Is that a banana in your pocket or are you just actually that incapable of controlling yourself while in the presence of a female colleague?
On the inspiration for writing the piece...
This piece was all Ali’s brilliant idea. Way back in February, during the Las Vegas Democratic debate, the moderator asked Michael Bloomberg about the dozens of sexual harassment and discrimination lawsuits filed against his company. When Elizabeth Warren pressed him to actually respond, he said, “None of them accuse me of doing anything other than maybe they didn’t like a joke I told.” We had all been watching the debate from our separate living rooms across New York City and cringed/raged at his answer. But Ali was the one who emailed us the next morning with the first joke, “A guy walks into a bar. It’s a low one, so he gets a raise within his first six months on the job.” Then, following in the grand tradition of writers everywhere, she asked the age-old question: “Is this even an idea?”

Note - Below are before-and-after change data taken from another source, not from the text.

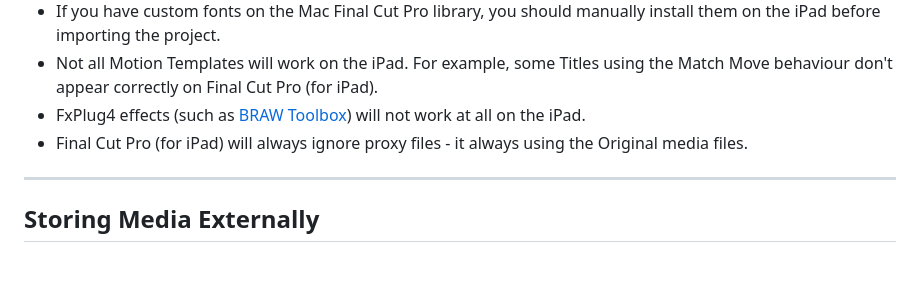
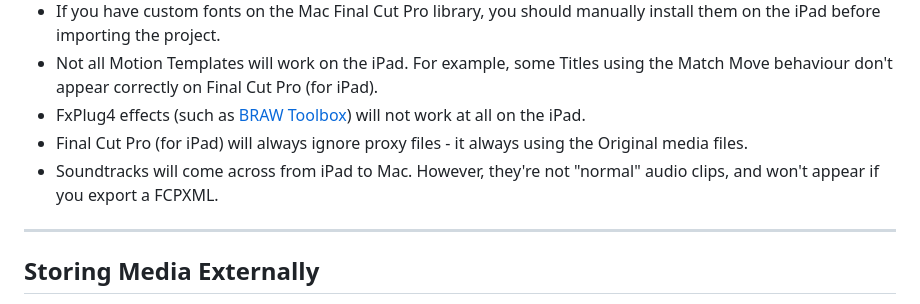
Before and after one commit to latenitefilms/TransferToolbox, a Markdown page: docs/how-to-use.md, the part around the change. GitHub-like rendering; blank space fills up the shorter version.

Commit message:
Added note about Soundtracks

```diff
--- a/docs/how-to-use.md
+++ b/docs/how-to-use.md
@@ -35,6 +35,7 @@ Some important things to keep in mind:
 - Not all Motion Templates will work on the iPad. For example, some Titles using the Match Move behaviour don't appear correctly on Final Cut Pro (for iPad).
 - FxPlug4 effects (such as [BRAW Toolbox](https://brawtoolbox.io)) will not work at all on the iPad.
 - Final Cut Pro (for iPad) will always ignore proxy files - it always using the Original media files.
+- Soundtracks will come across from iPad to Mac. However, they're not "normal" audio clips, and won't appear if you export a FCPXML.
 
 ---
 
```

On the writing process...
After Ali’s initial email (at approximately 11:51 am), we knew we had to work fast before the debate was out of the news cycle. So for the next few hours, we added ideas to a shared Google Doc between meetings, subway rides, wedding dress fittings, and coincidentally, at least one visit to a Gregory’s Coffee.
By around 4 pm (okay, 4:16 pm to be exact, not that anyone’s obsessively keeping track here), we’d formatted our favorite jokes into an order that we liked, and then we spent the next couple hours adding in a few final jokes, reading and re-reading the piece for typos, and nervously hovering our cursor over the “send” button. At 6:47 pm, just four minutes shy of seven hours later (but who’s counting?) we sent our piece off to the McSweeney’s timely email address and were shocked and delighted to see at some vague time later that night (10:55, it was 10:55) that it was accepted.
This piece was a first for us in a lot of ways. We all knew and respected each other’s work, but the four of us had never collectively written anything together. (And though some of us had met before, we had never all been in a room together. This piece would eventually make that happen!).
Thankfully, we were pretty quickly able to find a writing rhythm that worked for us. And fortunately/unfortunately, we had more than enough source material to pull from in our own lives. We then just had to reacquaint ourselves with classic joke formats (“Is a riddle technically a joke?”) and finally, name our recurring character (shoutout to “Greg,” who was first a series of men’s names before we decided to go with one composite toxic man).
None of us had ever had a piece go viral before, so after the piece went live, we spent the day refreshing our phones nine million times in disbelief, and then all met up that night to celebrate at a bar in midtown. And yes, we all made the “Four women walk into a bar” joke. (This is an even more surreal memory given that three weeks later New York City would go into lockdown.) The four of us are now on a text thread and have officially achieved the status of “Good Friends,” which is truly the most magical by-product of collaborative humor writing.
On the audience reaction...
It was a weird mix of emotions seeing how much this piece resonated with people across all different industries. On social media, we heard from a lot of people who had dealt with their own Greg at work, and it was interesting to see him take on a life of his own in our readers’ imaginations. It felt wonderful to be able to provide some catharsis in the form of comedy, and to help readers (and ourselves) feel a little less alone. But it also felt disheartening to be confronted, once again, with just how common these experiences are.
We’d love for there to be a day when someone stumbles across this piece and doesn’t get what the joke is, because these issues are no longer a thing. In the meantime, we’ve been exploring whether there’s more to mine with this idea… this may not be the last you’ve heard of “Greg.”